__TASK BRIEF__
If a picture appears in the records, skip it; copy everything else exactly.

** GIVEN DATA follows **

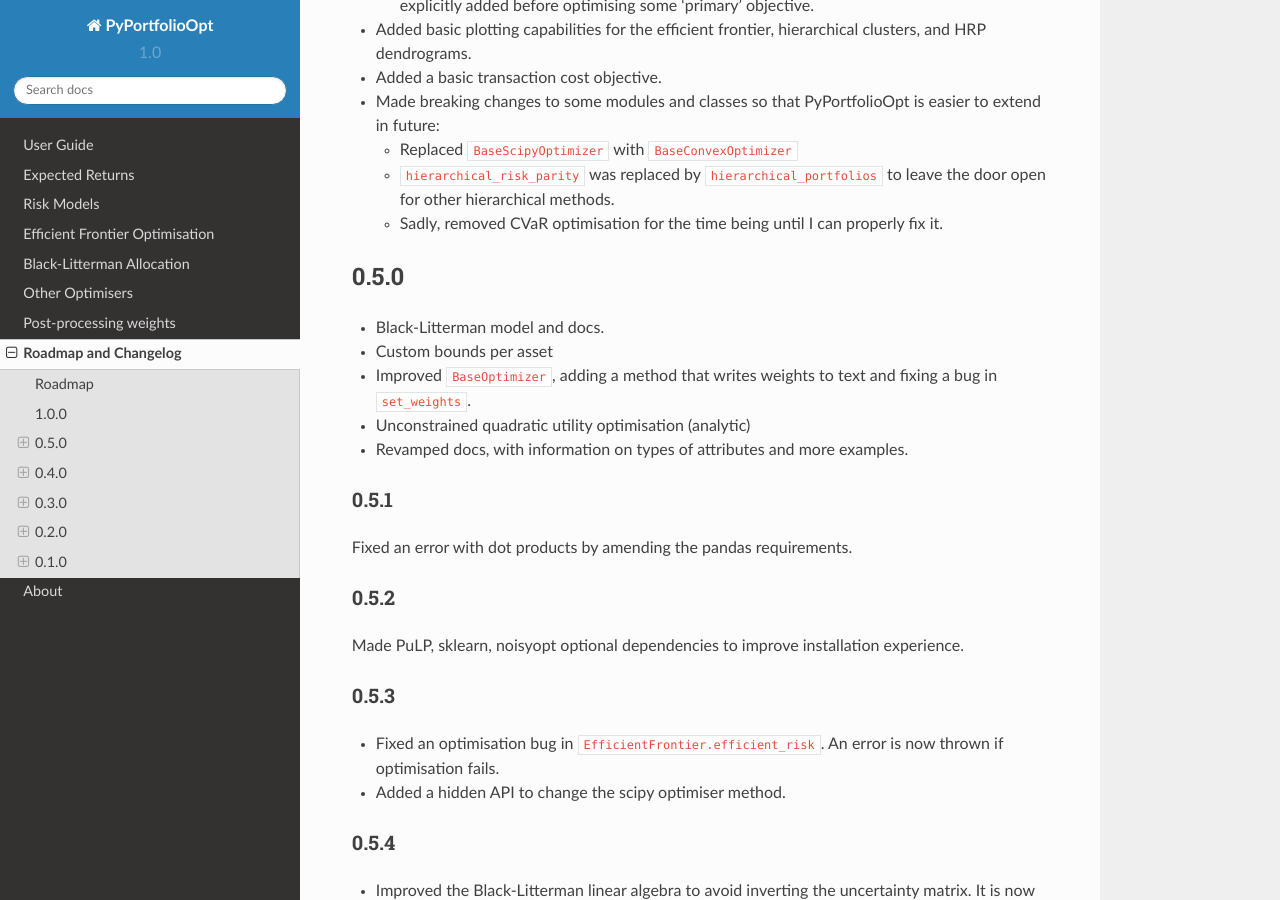
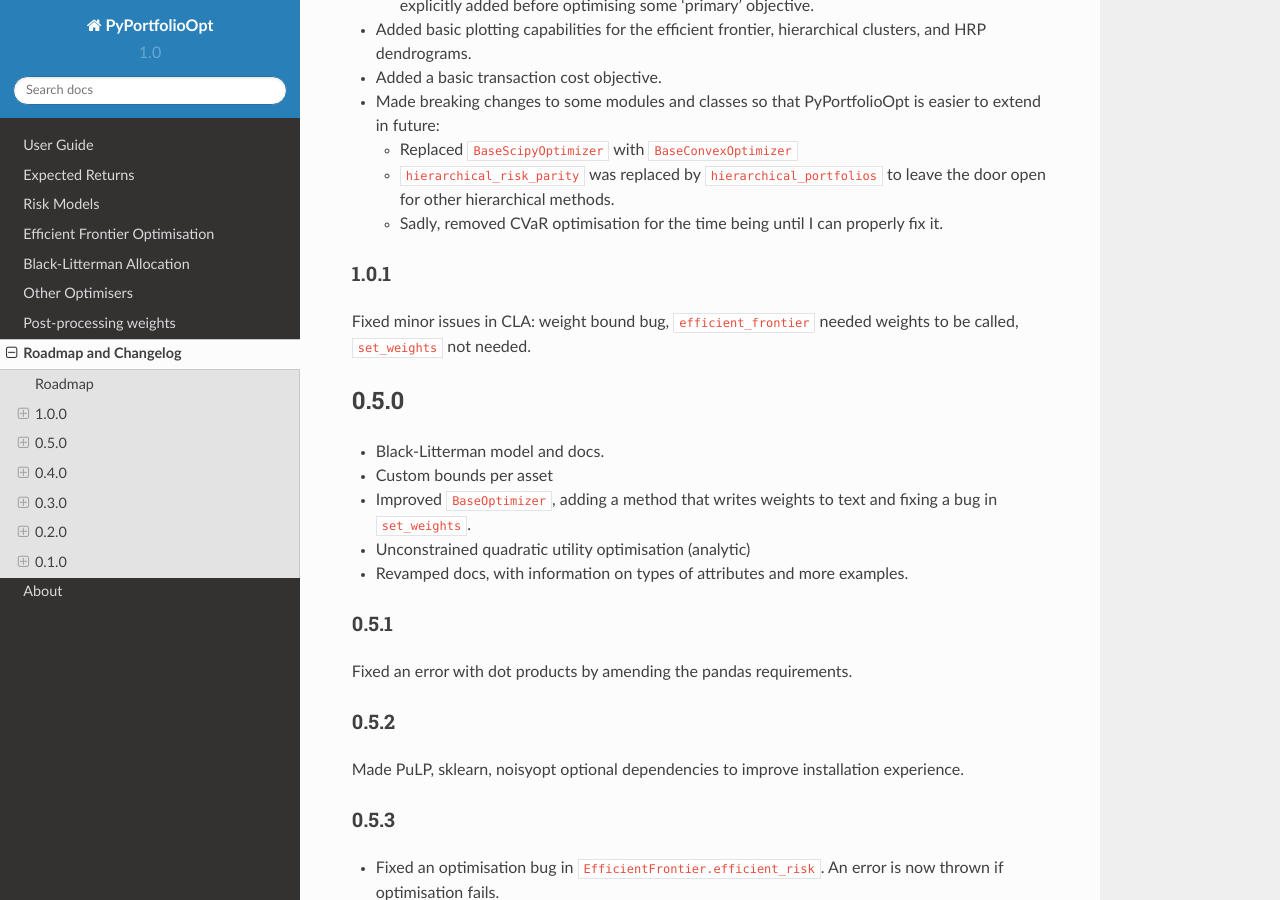
Before and after one commit to robertmartin8/PyPortfolioOpt, a Sphinx documentation site: the page built from docs/Roadmap.rst, in a window 1280 px wide and 900 px high, scrolled down 616 px. Built offline with Sphinx 7.4.7 and the Read the Docs theme 2.0.0, drawn with Linux system fonts in a browser that asks for light colours; pages that are not in the unit, such as notebooks, are missing from menus.

```diff
--- a/docs/Roadmap.rst
+++ b/docs/Roadmap.rst
@@ -39,6 +39,11 @@ have any other feature requests, please raise them using GitHub
   - Replaced ``BaseScipyOptimizer`` with ``BaseConvexOptimizer``
   - ``hierarchical_risk_parity`` was replaced by ``hierarchical_portfolios`` to leave the door open for other hierarchical methods.
   - Sadly, removed CVaR optimisation for the time being until I can properly fix it.
+
+1.0.1
+-----
+
+Fixed minor issues in CLA: weight bound bug, ``efficient_frontier`` needed weights to be called, ``set_weights`` not needed.
 
 
 0.5.0
--- a/docs/conf.py
+++ b/docs/conf.py
@@ -58,7 +58,7 @@ author = "Robert Andrew Martin"
 # The short X.Y version.
 version = "1.0"
 # The full version, including alpha/beta/rc tags.
-release = "1.0.0"
+release = "1.0.1"
 
 # The language for content autogenerated by Sphinx. Refer to documentation
 # for a list of supported languages.
--- a/docs/index.rst
+++ b/docs/index.rst
@@ -10,7 +10,7 @@
                 <img src="https://img.shields.io/badge/python-v3-brightgreen.svg?style=flat-square"
                     alt="python"></a> &nbsp;
             <a href="https://pypi.org/project/PyPortfolioOpt/">
-                <img src="https://img.shields.io/badge/pypi-v1.0.0-brightgreen.svg?style=flat-square"
+                <img src="https://img.shields.io/badge/pypi-v1.0.1-brightgreen.svg?style=flat-square"
                     alt="python"></a> &nbsp;
             <a href="https://opensource.org/licenses/MIT">
                 <img src="https://img.shields.io/badge/license-MIT-brightgreen.svg?style=flat-square"
--- a/pyproject.toml
+++ b/pyproject.toml
@@ -1,6 +1,6 @@
 [tool.poetry]
 name = "PyPortfolioOpt"
-version = "1.0.0"
+version = "1.0.1"
 description = "Financial portfolio optimisation in python"
 license = "MIT"
 authors = ["Robert Andrew Martin <martin.robertandrew@gmail.com>"]
--- a/setup.py
+++ b/setup.py
@@ -9,7 +9,7 @@ with open("README.md", "r") as f:
 
 setup(
     name="PyPortfolioOpt",
-    version="1.0.0",
+    version="1.0.1",
     description="Financial portfolio optimisation in python",
     long_description=desc,
     long_description_content_type="text/markdown",
```
Also changed, not shown: README.md (+1 -1 lines), 2 other files.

** End of GIVEN DATA **

__TASK OUTPUT__
Before and after one commit to robertmartin8/PyPortfolioOpt, a Sphinx documentation site: the page built from docs/Roadmap.rst, in a window 1280 px wide and 900 px high, scrolled down 616 px. Built offline with Sphinx 7.4.7 and the Read the Docs theme 2.0.0, drawn with Linux system fonts in a browser that asks for light colours; pages that are not in the unit, such as notebooks, are missing from menus.

```diff
--- a/docs/Roadmap.rst
+++ b/docs/Roadmap.rst
@@ -39,6 +39,11 @@ have any other feature requests, please raise them using GitHub
   - Replaced ``BaseScipyOptimizer`` with ``BaseConvexOptimizer``
   - ``hierarchical_risk_parity`` was replaced by ``hierarchical_portfolios`` to leave the door open for other hierarchical methods.
   - Sadly, removed CVaR optimisation for the time being until I can properly fix it.
+
+1.0.1
+-----
+
+Fixed minor issues in CLA: weight bound bug, ``efficient_frontier`` needed weights to be called, ``set_weights`` not needed.
 
 
 0.5.0
--- a/docs/conf.py
+++ b/docs/conf.py
@@ -58,7 +58,7 @@ author = "Robert Andrew Martin"
 # The short X.Y version.
 version = "1.0"
 # The full version, including alpha/beta/rc tags.
-release = "1.0.0"
+release = "1.0.1"
 
 # The language for content autogenerated by Sphinx. Refer to documentation
 # for a list of supported languages.
--- a/docs/index.rst
+++ b/docs/index.rst
@@ -10,7 +10,7 @@
                 <img src="https://img.shields.io/badge/python-v3-brightgreen.svg?style=flat-square"
                     alt="python"></a> &nbsp;
             <a href="https://pypi.org/project/PyPortfolioOpt/">
-                <img src="https://img.shields.io/badge/pypi-v1.0.0-brightgreen.svg?style=flat-square"
+                <img src="https://img.shields.io/badge/pypi-v1.0.1-brightgreen.svg?style=flat-square"
                     alt="python"></a> &nbsp;
             <a href="https://opensource.org/licenses/MIT">
                 <img src="https://img.shields.io/badge/license-MIT-brightgreen.svg?style=flat-square"
--- a/pyproject.toml
+++ b/pyproject.toml
@@ -1,6 +1,6 @@
 [tool.poetry]
 name = "PyPortfolioOpt"
-version = "1.0.0"
+version = "1.0.1"
 description = "Financial portfolio optimisation in python"
 license = "MIT"
 authors = ["Robert Andrew Martin <martin.robertandrew@gmail.com>"]
--- a/setup.py
+++ b/setup.py
@@ -9,7 +9,7 @@ with open("README.md", "r") as f:
 
 setup(
     name="PyPortfolioOpt",
-    version="1.0.0",
+    version="1.0.1",
     description="Financial portfolio optimisation in python",
     long_description=desc,
     long_description_content_type="text/markdown",
```
Also changed, not shown: README.md (+1 -1 lines), 2 other files.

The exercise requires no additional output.